The paper notes, “New delivery and payment models represent a shift to fee-for-value, designed to reward improved outcomes and efficiency and encourage cross-provider coordinated care across the care continuum. However, implementing these models within the confines of the current federal fraud and abuse framework is challenging.” It adds, “the fear of potential liability due to the complexity of the legal framework potentially stifles innovation and impedes progress toward a value-based system.”
Progress toward more patient-centered care, the paper observes, has been made in this arena including, for example, Congress’s passage of the Medicare Access and CHIP Reauthorization Act (MACRA), which calls for the Secretary of Health and Human Services to consider possible modifications to legal frameworks to better align with integrated care delivery and payment models, but there are additional legislative and regulatory steps that could be taken to speed progress.
These recommendations include:
- Extending waivers to the federal anti-kickback statute and the Stark law to all accountable care organizations and to entities implementing other alternative payment models that meet certain value-based requirements.
- Extending exceptions to these laws to include donations and financial support for a broad range of health information technology and training, including cybersecurity programs.
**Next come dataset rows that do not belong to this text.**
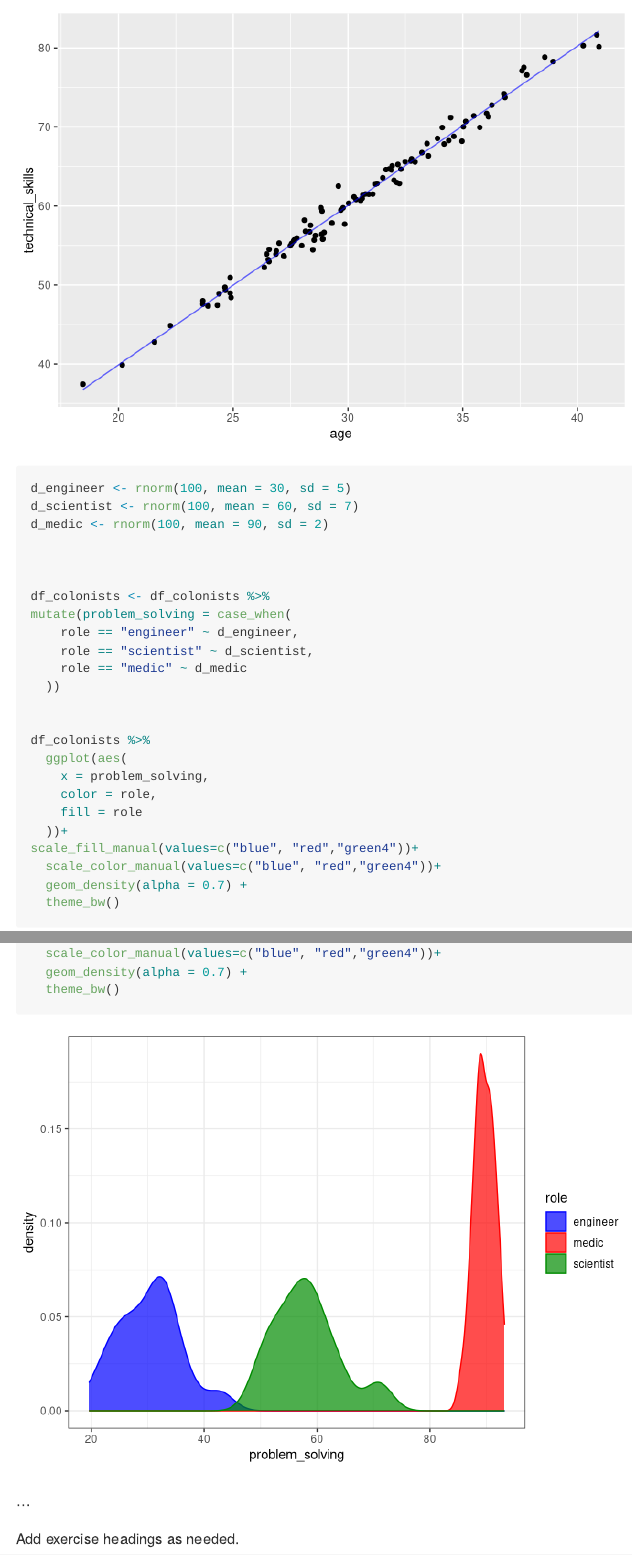
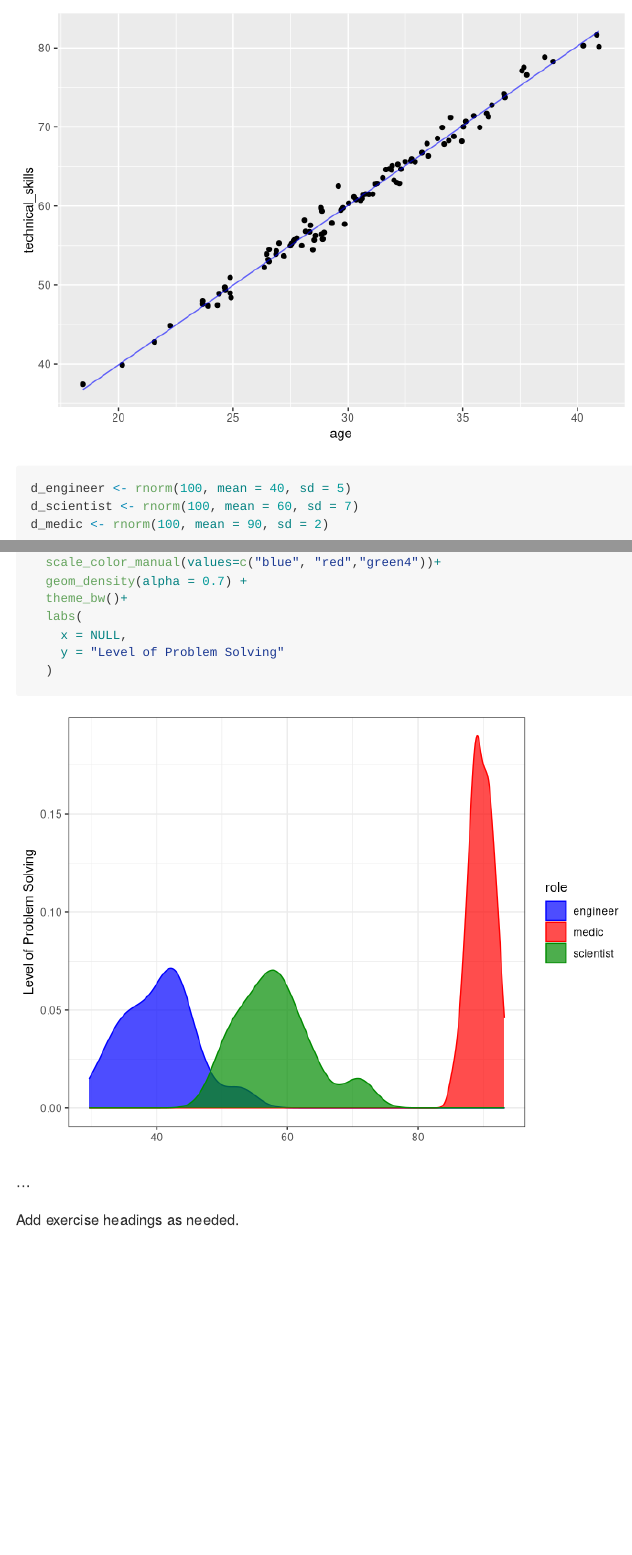
Before and after one commit to eganba23/lab_13, an R Markdown document (lab-12.Rmd): the page in a window 1100 px wide, from 3320 px down, and a second part further down, joined at a grey line. Rendered offline with R 4.5, knitr and Pandoc, with nearby package versions.

Commit message:
Updated problem solving

````diff
--- a/lab-12.Rmd
+++ b/lab-12.Rmd
@@ -104,7 +104,7 @@ df_colonists %>%
 ```{r problem solving}
 
 
-d_engineer <- rnorm(100, mean = 30, sd = 5)
+d_engineer <- rnorm(100, mean = 40, sd = 5)
 d_scientist <- rnorm(100, mean = 60, sd = 7)
 d_medic <- rnorm(100, mean = 90, sd = 2)
 
@@ -127,7 +127,11 @@ df_colonists %>%
 scale_fill_manual(values=c("blue", "red","green4"))+
   scale_color_manual(values=c("blue", "red","green4"))+
   geom_density(alpha = 0.7) +
-  theme_bw()
+  theme_bw()+
+  labs(
+    x = NULL,
+    y = "Level of Problem Solving"
+  )
 ```
 
 
````
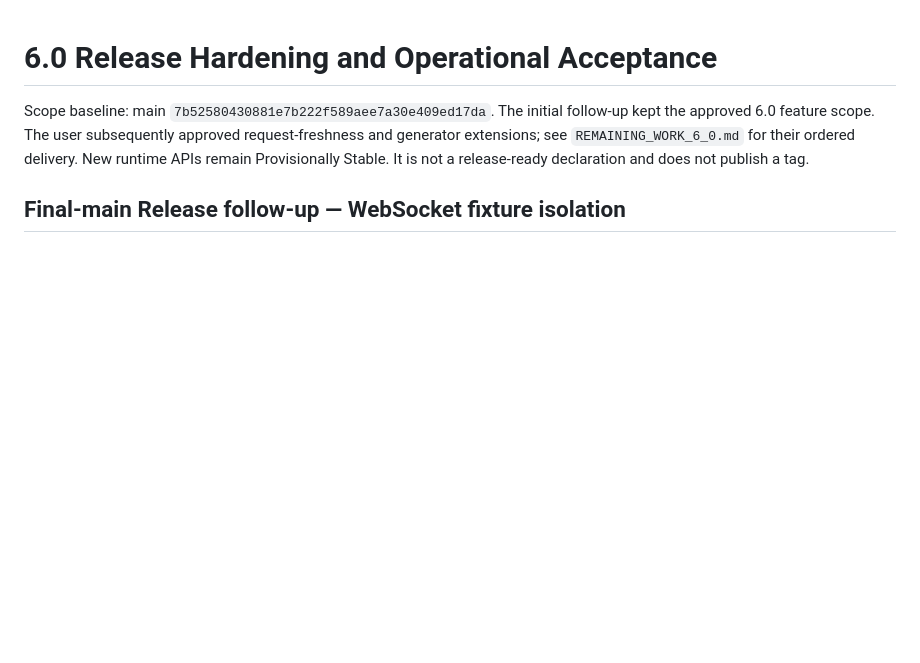
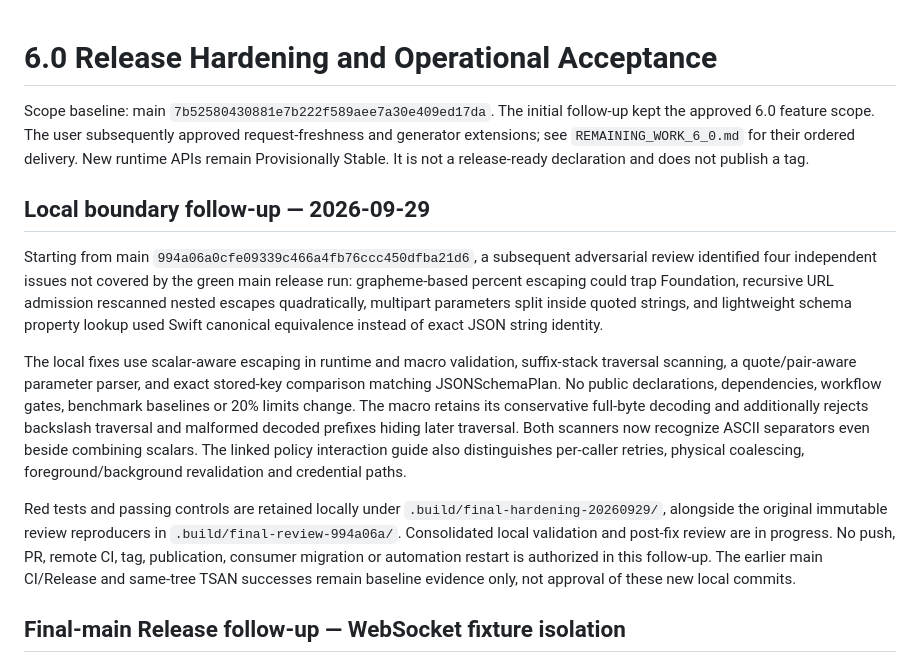
Before and after one commit to InnoSquadCorp/InnoNetwork, a Markdown page: docs/ReleaseValidation-6.0.0.md, the part around the change. Drawn GitHub-style; blank space fills up the shorter version.

```diff
--- a/docs/ReleaseValidation-6.0.0.md
+++ b/docs/ReleaseValidation-6.0.0.md
@@ -5,6 +5,33 @@ The initial follow-up kept the approved 6.0 feature scope. The user subsequently
 approved request-freshness and generator extensions; see `REMAINING_WORK_6_0.md`
 for their ordered delivery. New runtime APIs remain Provisionally Stable.
 It is not a release-ready declaration and does not publish a tag.
+
+## Local boundary follow-up — 2026-09-29
+
+Starting from main `994a06a0cfe09339c466a4fb76ccc450dfba21d6`, a subsequent
+adversarial review identified four independent issues not covered by the green
+main release run: grapheme-based percent escaping could trap Foundation,
+recursive URL admission rescanned nested escapes quadratically, multipart
+parameters split inside quoted strings, and lightweight schema property lookup
+used Swift canonical equivalence instead of exact JSON string identity.
+
+The local fixes use scalar-aware escaping in runtime and macro validation,
+suffix-stack traversal scanning, a quote/pair-aware parameter parser, and exact
+stored-key comparison matching JSONSchemaPlan. No public declarations,
+dependencies, workflow gates, benchmark baselines or 20% limits change. The
+macro retains its conservative full-byte decoding and additionally rejects
+backslash traversal and malformed decoded prefixes hiding later traversal.
+Both scanners now recognize ASCII separators even beside combining scalars.
+The linked policy interaction guide also distinguishes per-caller retries,
+physical coalescing, foreground/background revalidation and credential paths.
+
+Red tests and passing controls are retained locally under
+`.build/final-hardening-20260929/`, alongside the original immutable review
+reproducers in `.build/final-review-994a06a/`. Consolidated local validation and
+post-fix review are in progress. No push, PR, remote CI, tag, publication,
+consumer migration or automation restart is authorized in this follow-up.
+The earlier main CI/Release and same-tree TSAN successes remain baseline
+evidence only, not approval of these new local commits.
 
 ## Final-main Release follow-up — WebSocket fixture isolation
 
```
Also changed, not shown: docs/PolicyInteractions.md (+42 -22 lines), docs/releases/6.0.0.md (+5 -0 lines).
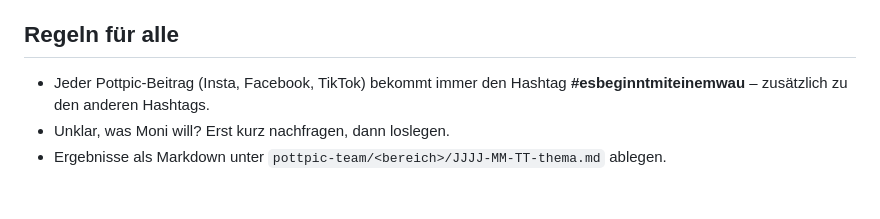
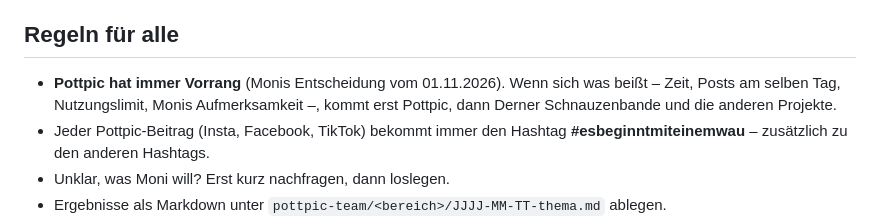
Before and after one commit to pottpic/Pfotenfreunde-Herzensmoment-Tracker, a Markdown page: CLAUDE.md, the part around the change. Drawn GitHub-style; blank space fills up the shorter version.

Commit message:
CLAUDE.md: Pottpic hat immer Vorrang
Co-Authored-By: Claude Opus 5.5 <noreply@anthropic.com>
Claude-Session: https://claude.ai/code/session_01Emp5GtpFTWz5uZ39HAzeTe

```diff
--- a/CLAUDE.md
+++ b/CLAUDE.md
@@ -44,6 +44,7 @@ Die Derner Schnauzenbande hat ein eigenes Team (`.claude/agents/derner-*.md`, Le
 - Die Hashtag-Regel **#esbeginntmiteinemwau** gilt dort NICHT – der Hashtag kommt nie an Vereinsposts.
 
 ## Regeln für alle
+- **Pottpic hat immer Vorrang** (Monis Entscheidung vom 01.11.2026). Wenn sich was beißt – Zeit, Posts am selben Tag, Nutzungslimit, Monis Aufmerksamkeit –, kommt erst Pottpic, dann Derner Schnauzenbande und die anderen Projekte.
 - Jeder Pottpic-Beitrag (Insta, Facebook, TikTok) bekommt immer den Hashtag **#esbeginntmiteinemwau** – zusätzlich zu den anderen Hashtags.
 - Unklar, was Moni will? Erst kurz nachfragen, dann loslegen.
 - Ergebnisse als Markdown unter `pottpic-team/<bereich>/JJJJ-MM-TT-thema.md` ablegen.
```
- Congressional action to expand the HHS Secretary’s MACRA-mandated report to specifically address whether these fraud and abuse laws create unnecessary barriers to integrated care delivery and payment, and whether they should be modified to effectively limit fraud and abuse without blocking activities aimed at providing better care at lower costs.
- Legislation to grant the Office of Inspector General and the Centers for Medicare & Medicaid Services increased discretion to develop exceptions to these laws that are consistent with cost-and-quality policy objectives.
The paper makes it clear that, despite recent improvements, the current legal framework is still incompatible with the potential to achieve significant improvements that patients desire through value-based care.
“The failure to modernize the fraud and abuse framework threatens to impede meaningful progress. Unwilling to risk penalty under the Anti-Kickback Statute or the Physician Self-Referral (Stark) Law, stakeholders may be discouraged from entering into arrangements that could help achieve better outcomes for patients and support public policy goals regarding health system transformation,” the authors wrote.